Paul Clark's efficient and intelligent survey titled Reinventing China looks at the films and careers of China's group of film directors who came to fame in the late 1980s and 1990s.
The fame was sometimes relative, but the most celebrated of them -- Zhang Yimou (
Clark, who is a Professor of Chinese at the University of Auckland, claims he got the idea for this new book while standing waist-deep at the quieter end of Hawaii's Waikiki Beach alongside Zhang and Chen -- enviable access to your celebrated subject-matter, you might think. But Clark is something of an authority on this subject and is the author of the much more extensive survey Chinese Cinema: Culture and Politics Since 1949.
That book was published by Cambridge University Press in 1987 and it's a fair guess that Clark offered this new book, in many ways an up-dating of the older one, to the same publisher.
That it has ended up appearing under the imprint of the far smaller Chinese University Press in Hong Kong should not necessarily be seen as saying something about its relative quality. Publishers' criteria for taking on books change by the day and the Hong Kong outfit has done a good job in terms of presentation and paper quality.

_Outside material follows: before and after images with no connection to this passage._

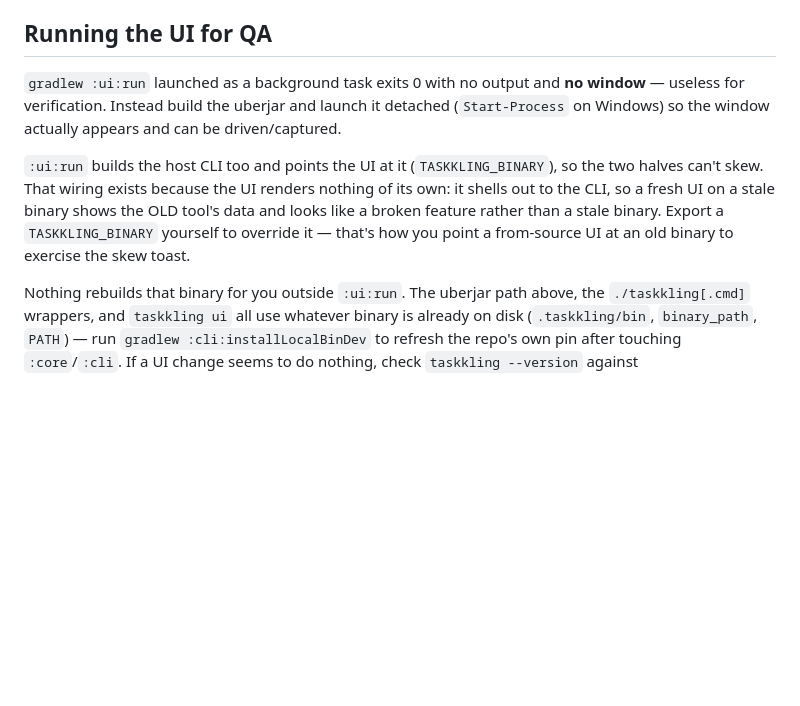
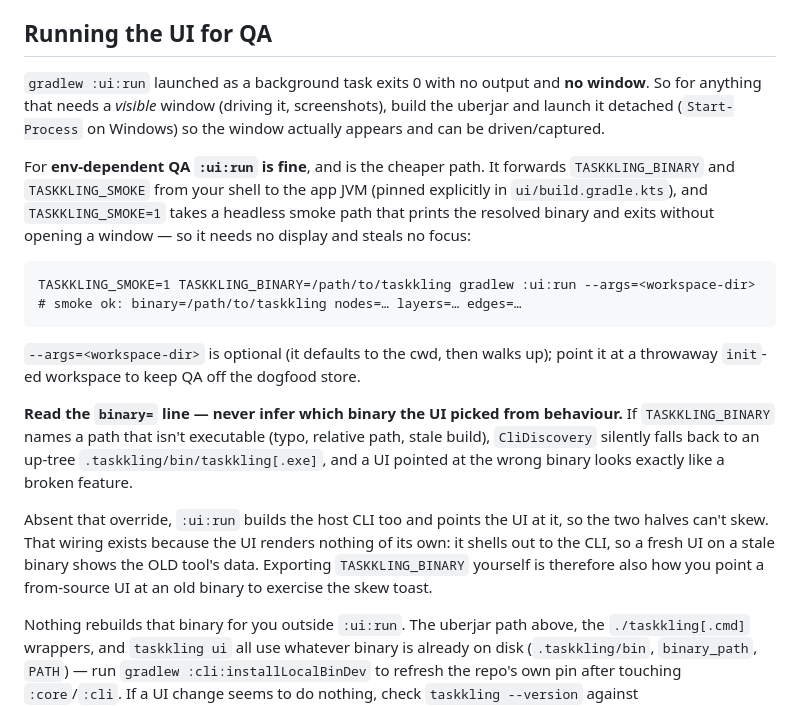
Before and after one commit to Treide1/taskkling, a Markdown page: docs/DEV.md, the part around the change. Rendered like a GitHub page; blank space fills up the shorter version.

Commit message:
docs(dev): narrow the :ui:run QA note to the no-window issue (t-hn1g)
The note called :ui:run "useless for verification" and sent everyone to the
uberjar. The no-window issue is real, but it only blocks QA that needs a *visible*
window; it does not make :ui:run unusable for env-dependent QA.

TASKKLING_SMOKE=1 prints the resolved binary and exits without opening a window,
which is the cheap way to check which binary the UI actually picked -- no display,
no focus stolen. Document that path, and the up-tree fallback trap that makes
reading the binary= line (rather than inferring from behaviour) worth the habit:
a TASKKLING_BINARY that is not executable falls back silently, and a UI on the
wrong binary looks exactly like a broken feature.

Co-Authored-By: Claude Opus 4.8 <noreply@anthropic.com>

````diff
--- a/docs/DEV.md
+++ b/docs/DEV.md
@@ -86,15 +86,32 @@ to wire deps.
 
 ## Running the UI for QA
 
-`gradlew :ui:run` launched as a background task exits 0 with no output and **no window** —
-useless for verification. Instead build the uberjar and launch it detached
-(`Start-Process` on Windows) so the window actually appears and can be driven/captured.
+`gradlew :ui:run` launched as a background task exits 0 with no output and **no window**. So for
+anything that needs a *visible* window (driving it, screenshots), build the uberjar and launch it
+detached (`Start-Process` on Windows) so the window actually appears and can be driven/captured.
 
-`:ui:run` builds the host CLI too and points the UI at it (`TASKKLING_BINARY`), so the two
-halves can't skew. That wiring exists because the UI renders nothing of its own: it shells
-out to the CLI, so a fresh UI on a stale binary shows the OLD tool's data and looks like a
-broken feature rather than a stale binary. Export a `TASKKLING_BINARY` yourself to override
-it — that's how you point a from-source UI at an old binary to exercise the skew toast.
+For **env-dependent QA `:ui:run` is fine**, and is the cheaper path. It forwards `TASKKLING_BINARY`
+and `TASKKLING_SMOKE` from your shell to the app JVM (pinned explicitly in `ui/build.gradle.kts`),
+and `TASKKLING_SMOKE=1` takes a headless smoke path that prints the resolved binary and exits
+without opening a window — so it needs no display and steals no focus:
+
+```
+TASKKLING_SMOKE=1 TASKKLING_BINARY=/path/to/taskkling gradlew :ui:run --args=<workspace-dir>
+# smoke ok: binary=/path/to/taskkling nodes=… layers=… edges=…
+```
+
+`--args=<workspace-dir>` is optional (it defaults to the cwd, then walks up); point it at a
+throwaway `init`-ed workspace to keep QA off the dogfood store.
+
+**Read the `binary=` line — never infer which binary the UI picked from behaviour.** If
+`TASKKLING_BINARY` names a path that isn't executable (typo, relative path, stale build),
+`CliDiscovery` silently falls back to an up-tree `.taskkling/bin/taskkling[.exe]`, and a UI
+pointed at the wrong binary looks exactly like a broken feature.
+
+Absent that override, `:ui:run` builds the host CLI too and points the UI at it, so the two halves
+can't skew. That wiring exists because the UI renders nothing of its own: it shells out to the CLI,
+so a fresh UI on a stale binary shows the OLD tool's data. Exporting `TASKKLING_BINARY` yourself is
+therefore also how you point a from-source UI at an old binary to exercise the skew toast.
 
 Nothing rebuilds that binary for you outside `:ui:run`. The uberjar path above, the
 `./taskkling[.cmd]` wrappers, and `taskkling ui` all use whatever binary is already on disk
````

Not only Zhang and Chen but all the eight other filmmakers featured in this book enrolled in the Beijing Film Academy in the same year, 1978, and graduated four years later. The academy was, at the time, China's only film school. The book, then, is in the way of being what Clark calls a "collective biography" of a generation. Mao Zedong had died in September 1976, and his widow and her associates had been arrested the following month. China was thus clearly set for change, and the halt to that change that was to come in Tiananmen Square on June 4, 1989, was still some way off. That a new kind of film was to emerge was virtually inevitable.
What was new about the films produced by this generation was that, for the first time in 40 years, they were not the products of a hard-line ideology. On the other hand, Clark makes the point that the students of this era had not had an unenviable upbringing. Their childhoods had taken place in the 1950s and early 1960s, what Clark calls "generally happy times," largely optimistic though inevitably politically-charged. These were the heady days of revolution, comparable to those early on in the revolutions in France and Russia, when all things seemed possible and the future a promised land.

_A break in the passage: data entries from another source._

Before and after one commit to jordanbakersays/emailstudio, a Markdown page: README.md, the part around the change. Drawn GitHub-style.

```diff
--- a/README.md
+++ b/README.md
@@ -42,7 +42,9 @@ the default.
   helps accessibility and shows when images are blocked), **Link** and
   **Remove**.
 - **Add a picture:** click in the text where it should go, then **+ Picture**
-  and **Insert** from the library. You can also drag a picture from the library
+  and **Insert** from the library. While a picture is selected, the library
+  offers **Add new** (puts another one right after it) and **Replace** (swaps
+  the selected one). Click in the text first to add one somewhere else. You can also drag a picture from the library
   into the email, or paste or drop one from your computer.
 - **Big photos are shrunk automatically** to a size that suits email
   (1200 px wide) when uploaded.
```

All that disappeared in 1966 with the onset of the Cultural Revolution, followed in 1968 by the initiation of the scheme that was to influence a whole generation, the sending down to the countryside of 17 million of the nation's often relatively privileged urban youth.
Most of the filmmakers featured in this book were in their early teens in 1968. Not all their families were of equal revolutionary standing, however. Zhang's father had been an officer in Chiang Kai-shek's (蔣介石) Nationalist army prior to 1949 and earned a living doing odd jobs.
His status was further reduced by the fact that his eldest brother had fled to Taiwan in 1948. Zhang's mother was a professional dermatologist, but both parents were sent to the mountainous interior in the late 1960s -- a result of perceived anti-revolutionary crimes, and Zhang himself was labeled the "son of a dog" by Red Guards.